[Entries taken from a collection]

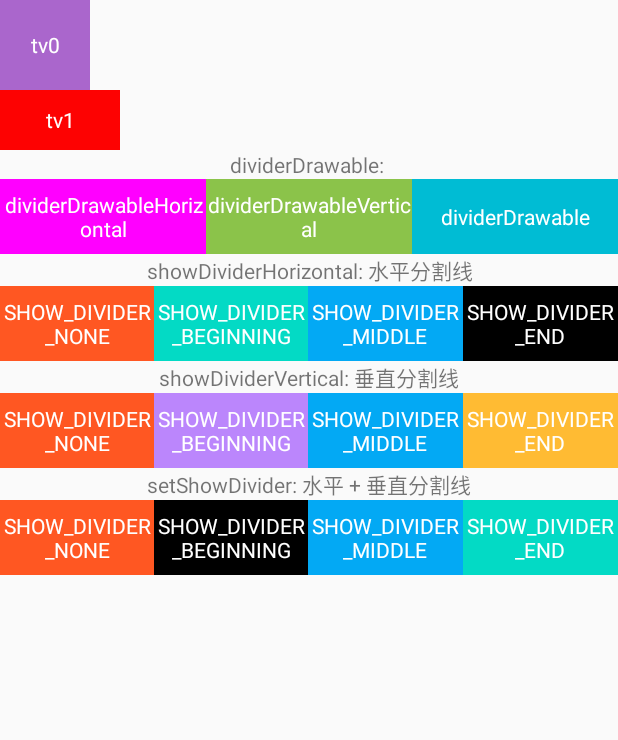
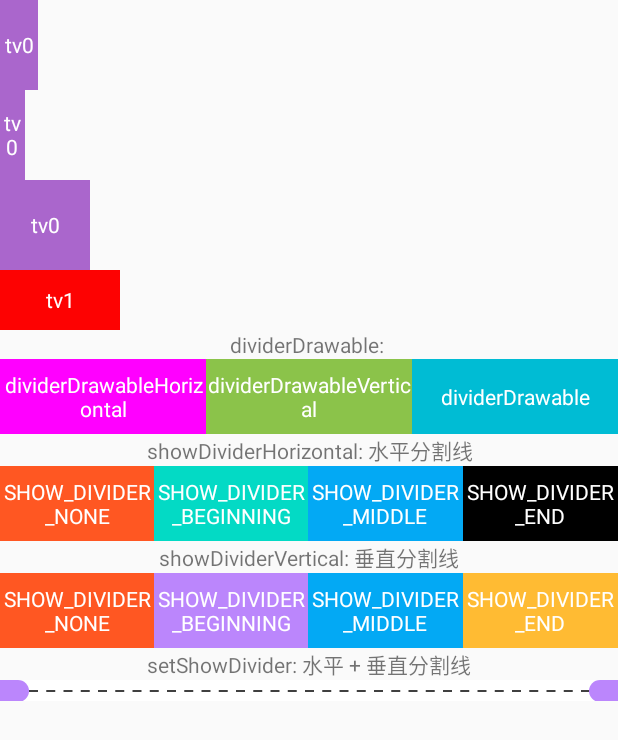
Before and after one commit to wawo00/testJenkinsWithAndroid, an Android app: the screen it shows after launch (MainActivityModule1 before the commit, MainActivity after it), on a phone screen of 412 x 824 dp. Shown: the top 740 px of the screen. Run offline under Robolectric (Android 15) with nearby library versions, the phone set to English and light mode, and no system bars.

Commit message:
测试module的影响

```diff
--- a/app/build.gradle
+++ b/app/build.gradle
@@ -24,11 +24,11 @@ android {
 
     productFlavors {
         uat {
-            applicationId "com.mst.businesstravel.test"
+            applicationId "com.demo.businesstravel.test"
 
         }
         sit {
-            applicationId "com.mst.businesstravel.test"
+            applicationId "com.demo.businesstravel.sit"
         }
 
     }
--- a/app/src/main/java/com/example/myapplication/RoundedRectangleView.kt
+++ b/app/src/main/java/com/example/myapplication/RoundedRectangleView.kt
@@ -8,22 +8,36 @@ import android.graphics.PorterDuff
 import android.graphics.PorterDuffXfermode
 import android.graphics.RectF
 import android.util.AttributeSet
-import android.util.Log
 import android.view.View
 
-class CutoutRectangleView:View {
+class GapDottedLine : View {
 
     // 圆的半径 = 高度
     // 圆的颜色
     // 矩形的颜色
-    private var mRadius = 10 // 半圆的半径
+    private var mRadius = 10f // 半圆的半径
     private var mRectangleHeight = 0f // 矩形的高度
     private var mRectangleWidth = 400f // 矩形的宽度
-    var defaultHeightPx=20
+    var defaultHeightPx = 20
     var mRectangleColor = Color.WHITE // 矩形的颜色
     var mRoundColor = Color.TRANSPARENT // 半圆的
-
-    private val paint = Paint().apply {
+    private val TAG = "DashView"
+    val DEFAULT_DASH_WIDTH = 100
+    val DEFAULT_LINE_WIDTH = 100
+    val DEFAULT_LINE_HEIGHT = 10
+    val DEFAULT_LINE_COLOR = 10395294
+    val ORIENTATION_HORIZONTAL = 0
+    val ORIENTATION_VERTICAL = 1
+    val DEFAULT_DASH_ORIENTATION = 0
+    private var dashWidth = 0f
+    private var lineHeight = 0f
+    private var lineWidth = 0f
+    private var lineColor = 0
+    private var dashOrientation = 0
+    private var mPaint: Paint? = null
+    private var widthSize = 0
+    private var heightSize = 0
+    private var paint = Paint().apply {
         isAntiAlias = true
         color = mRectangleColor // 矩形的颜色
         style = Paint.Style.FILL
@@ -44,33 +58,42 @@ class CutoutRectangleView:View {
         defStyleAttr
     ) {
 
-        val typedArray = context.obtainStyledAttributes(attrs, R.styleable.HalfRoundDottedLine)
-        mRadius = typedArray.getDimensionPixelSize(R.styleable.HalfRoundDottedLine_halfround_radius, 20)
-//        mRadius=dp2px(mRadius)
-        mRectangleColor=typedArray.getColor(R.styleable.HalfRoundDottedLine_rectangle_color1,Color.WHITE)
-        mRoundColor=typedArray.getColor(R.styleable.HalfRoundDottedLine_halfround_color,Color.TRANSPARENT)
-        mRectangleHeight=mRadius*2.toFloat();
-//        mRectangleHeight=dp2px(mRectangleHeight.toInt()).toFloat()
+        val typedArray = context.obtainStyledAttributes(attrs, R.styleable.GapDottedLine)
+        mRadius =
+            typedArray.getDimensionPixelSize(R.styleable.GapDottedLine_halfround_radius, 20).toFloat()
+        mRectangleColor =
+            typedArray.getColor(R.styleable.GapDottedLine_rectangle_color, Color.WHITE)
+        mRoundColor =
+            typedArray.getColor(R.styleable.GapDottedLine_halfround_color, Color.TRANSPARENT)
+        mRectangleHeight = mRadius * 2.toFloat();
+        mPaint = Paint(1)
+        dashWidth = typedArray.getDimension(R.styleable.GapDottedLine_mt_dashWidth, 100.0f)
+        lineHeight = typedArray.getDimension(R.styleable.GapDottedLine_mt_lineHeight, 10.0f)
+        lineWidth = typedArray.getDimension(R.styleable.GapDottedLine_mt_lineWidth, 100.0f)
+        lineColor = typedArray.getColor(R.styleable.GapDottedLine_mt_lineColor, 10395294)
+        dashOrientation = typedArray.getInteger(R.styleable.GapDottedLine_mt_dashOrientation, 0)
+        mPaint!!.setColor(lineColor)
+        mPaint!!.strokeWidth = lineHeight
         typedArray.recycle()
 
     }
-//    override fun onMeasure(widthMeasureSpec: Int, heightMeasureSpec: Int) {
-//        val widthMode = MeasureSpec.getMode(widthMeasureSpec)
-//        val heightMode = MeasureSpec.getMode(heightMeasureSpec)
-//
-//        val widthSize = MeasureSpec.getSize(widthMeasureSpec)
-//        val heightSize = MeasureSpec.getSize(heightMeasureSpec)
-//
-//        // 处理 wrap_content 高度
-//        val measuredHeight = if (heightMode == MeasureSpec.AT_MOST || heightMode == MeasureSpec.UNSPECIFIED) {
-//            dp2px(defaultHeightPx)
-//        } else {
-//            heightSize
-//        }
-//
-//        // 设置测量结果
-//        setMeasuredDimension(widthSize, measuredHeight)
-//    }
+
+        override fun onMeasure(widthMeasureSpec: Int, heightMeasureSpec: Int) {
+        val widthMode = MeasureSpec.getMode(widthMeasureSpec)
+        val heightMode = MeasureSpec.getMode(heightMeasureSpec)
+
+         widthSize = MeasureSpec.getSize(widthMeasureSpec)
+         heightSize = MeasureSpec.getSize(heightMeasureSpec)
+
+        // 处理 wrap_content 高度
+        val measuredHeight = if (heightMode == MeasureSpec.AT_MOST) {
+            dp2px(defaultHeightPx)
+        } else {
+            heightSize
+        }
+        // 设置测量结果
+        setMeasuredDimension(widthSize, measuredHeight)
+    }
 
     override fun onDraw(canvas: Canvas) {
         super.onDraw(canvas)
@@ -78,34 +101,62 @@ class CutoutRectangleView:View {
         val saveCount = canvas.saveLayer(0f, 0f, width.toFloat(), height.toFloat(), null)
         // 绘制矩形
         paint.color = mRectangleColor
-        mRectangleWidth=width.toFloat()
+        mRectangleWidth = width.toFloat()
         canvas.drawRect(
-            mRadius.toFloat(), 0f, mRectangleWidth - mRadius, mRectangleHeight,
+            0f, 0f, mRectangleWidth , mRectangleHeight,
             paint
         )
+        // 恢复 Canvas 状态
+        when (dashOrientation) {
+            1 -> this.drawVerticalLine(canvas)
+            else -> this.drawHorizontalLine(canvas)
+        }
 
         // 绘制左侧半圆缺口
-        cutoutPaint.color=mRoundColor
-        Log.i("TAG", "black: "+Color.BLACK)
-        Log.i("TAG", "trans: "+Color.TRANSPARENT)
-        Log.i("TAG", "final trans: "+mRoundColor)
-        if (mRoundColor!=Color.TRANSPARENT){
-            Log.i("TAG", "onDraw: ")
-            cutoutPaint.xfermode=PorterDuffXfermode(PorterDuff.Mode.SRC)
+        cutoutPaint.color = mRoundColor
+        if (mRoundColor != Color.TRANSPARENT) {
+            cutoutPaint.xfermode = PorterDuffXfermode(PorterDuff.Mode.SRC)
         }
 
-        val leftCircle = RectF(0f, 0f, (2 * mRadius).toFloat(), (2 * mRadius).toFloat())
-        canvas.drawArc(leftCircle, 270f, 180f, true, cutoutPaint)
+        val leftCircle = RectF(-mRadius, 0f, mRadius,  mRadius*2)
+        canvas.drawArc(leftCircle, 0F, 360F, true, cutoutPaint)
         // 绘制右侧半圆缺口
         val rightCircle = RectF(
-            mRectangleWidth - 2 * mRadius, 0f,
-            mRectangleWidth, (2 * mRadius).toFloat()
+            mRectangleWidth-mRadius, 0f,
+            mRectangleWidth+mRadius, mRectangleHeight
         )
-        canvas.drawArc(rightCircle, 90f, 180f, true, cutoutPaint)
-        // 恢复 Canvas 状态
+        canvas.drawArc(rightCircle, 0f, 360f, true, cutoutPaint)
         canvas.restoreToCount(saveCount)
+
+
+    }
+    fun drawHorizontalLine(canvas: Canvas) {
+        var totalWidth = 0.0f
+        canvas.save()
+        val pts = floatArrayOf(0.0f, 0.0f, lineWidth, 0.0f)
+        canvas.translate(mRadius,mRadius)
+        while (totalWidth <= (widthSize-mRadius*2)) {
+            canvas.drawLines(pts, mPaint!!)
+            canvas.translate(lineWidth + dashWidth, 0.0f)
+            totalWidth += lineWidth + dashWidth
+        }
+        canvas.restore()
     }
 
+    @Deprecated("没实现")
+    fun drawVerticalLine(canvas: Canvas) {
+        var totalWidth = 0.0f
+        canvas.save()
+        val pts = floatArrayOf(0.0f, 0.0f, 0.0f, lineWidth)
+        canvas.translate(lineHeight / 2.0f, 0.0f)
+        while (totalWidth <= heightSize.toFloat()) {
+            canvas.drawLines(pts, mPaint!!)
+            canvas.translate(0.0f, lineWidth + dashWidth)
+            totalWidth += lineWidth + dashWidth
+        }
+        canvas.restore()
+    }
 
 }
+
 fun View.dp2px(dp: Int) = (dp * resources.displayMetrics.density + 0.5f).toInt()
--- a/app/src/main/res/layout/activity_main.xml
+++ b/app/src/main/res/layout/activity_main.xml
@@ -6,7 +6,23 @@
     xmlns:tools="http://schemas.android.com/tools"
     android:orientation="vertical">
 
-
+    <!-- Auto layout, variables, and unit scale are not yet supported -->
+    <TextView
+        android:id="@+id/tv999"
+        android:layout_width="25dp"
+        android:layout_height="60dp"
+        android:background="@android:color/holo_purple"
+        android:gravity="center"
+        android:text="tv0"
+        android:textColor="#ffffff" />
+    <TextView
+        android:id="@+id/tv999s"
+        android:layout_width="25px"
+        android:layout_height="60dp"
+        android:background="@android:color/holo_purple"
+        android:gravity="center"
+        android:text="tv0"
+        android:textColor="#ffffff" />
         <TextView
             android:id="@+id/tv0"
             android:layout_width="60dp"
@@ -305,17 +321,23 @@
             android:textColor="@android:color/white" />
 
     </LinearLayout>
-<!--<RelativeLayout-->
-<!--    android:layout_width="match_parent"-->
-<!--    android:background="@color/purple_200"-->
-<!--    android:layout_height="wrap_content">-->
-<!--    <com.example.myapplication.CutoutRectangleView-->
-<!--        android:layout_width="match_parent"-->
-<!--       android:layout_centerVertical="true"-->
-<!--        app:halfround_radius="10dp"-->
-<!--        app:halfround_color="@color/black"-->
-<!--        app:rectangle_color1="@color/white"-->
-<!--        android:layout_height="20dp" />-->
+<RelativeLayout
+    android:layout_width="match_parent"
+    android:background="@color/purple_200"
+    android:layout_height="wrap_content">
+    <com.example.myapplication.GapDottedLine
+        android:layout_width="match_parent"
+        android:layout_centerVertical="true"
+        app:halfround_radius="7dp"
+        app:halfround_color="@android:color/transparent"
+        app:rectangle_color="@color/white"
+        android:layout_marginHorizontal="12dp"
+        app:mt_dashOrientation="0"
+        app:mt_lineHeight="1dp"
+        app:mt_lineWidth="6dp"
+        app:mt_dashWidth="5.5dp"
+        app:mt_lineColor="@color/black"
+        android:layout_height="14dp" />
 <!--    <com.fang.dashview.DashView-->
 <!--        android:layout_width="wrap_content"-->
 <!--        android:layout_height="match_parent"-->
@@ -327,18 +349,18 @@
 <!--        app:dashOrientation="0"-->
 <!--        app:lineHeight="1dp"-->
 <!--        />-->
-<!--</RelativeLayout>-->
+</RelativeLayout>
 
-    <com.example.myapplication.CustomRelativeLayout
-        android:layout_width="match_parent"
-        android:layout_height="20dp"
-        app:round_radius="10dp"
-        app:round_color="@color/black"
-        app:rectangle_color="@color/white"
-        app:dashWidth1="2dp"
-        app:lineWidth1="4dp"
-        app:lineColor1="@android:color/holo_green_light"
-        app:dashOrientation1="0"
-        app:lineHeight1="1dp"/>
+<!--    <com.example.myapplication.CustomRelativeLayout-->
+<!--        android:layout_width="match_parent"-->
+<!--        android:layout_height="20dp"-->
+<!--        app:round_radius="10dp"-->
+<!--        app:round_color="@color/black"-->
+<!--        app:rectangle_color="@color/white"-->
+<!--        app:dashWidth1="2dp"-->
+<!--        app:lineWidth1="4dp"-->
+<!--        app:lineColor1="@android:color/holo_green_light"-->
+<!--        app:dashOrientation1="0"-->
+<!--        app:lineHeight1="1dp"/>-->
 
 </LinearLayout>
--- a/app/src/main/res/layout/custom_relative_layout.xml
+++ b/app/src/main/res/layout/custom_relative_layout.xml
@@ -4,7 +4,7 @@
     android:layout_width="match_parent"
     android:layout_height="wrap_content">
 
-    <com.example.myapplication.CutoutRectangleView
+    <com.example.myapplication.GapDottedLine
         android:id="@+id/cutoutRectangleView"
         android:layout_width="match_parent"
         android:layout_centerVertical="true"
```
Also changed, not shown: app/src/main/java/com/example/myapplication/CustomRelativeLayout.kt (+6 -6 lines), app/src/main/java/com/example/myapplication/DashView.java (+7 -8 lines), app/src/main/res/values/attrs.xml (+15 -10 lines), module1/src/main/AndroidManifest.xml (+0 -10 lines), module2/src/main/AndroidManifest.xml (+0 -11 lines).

--

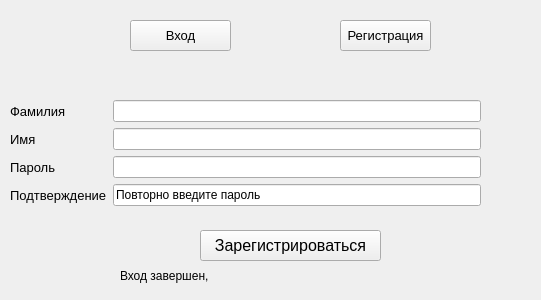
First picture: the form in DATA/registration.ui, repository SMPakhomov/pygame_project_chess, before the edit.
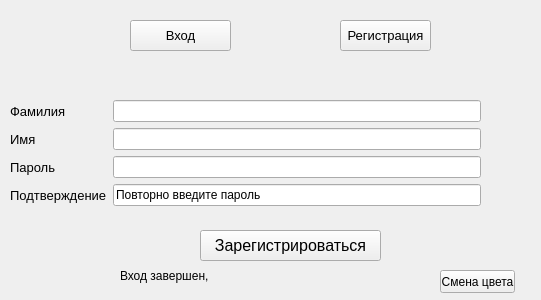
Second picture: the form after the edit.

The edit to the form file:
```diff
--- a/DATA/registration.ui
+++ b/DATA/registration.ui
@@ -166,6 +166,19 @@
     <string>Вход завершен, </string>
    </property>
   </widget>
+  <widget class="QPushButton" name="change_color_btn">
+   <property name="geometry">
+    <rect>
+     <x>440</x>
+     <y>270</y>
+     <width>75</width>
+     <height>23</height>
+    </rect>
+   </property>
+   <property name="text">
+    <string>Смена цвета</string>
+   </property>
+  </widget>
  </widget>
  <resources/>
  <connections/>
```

(Exercise): The word "mPaint" appears in some of the lines above. Copy those lines.

(Problem solution):
+    private var mPaint: Paint? = null
+        mPaint = Paint(1)
+        mPaint!!.setColor(lineColor)
+        mPaint!!.strokeWidth = lineHeight
+            canvas.drawLines(pts, mPaint!!)
+            canvas.drawLines(pts, mPaint!!)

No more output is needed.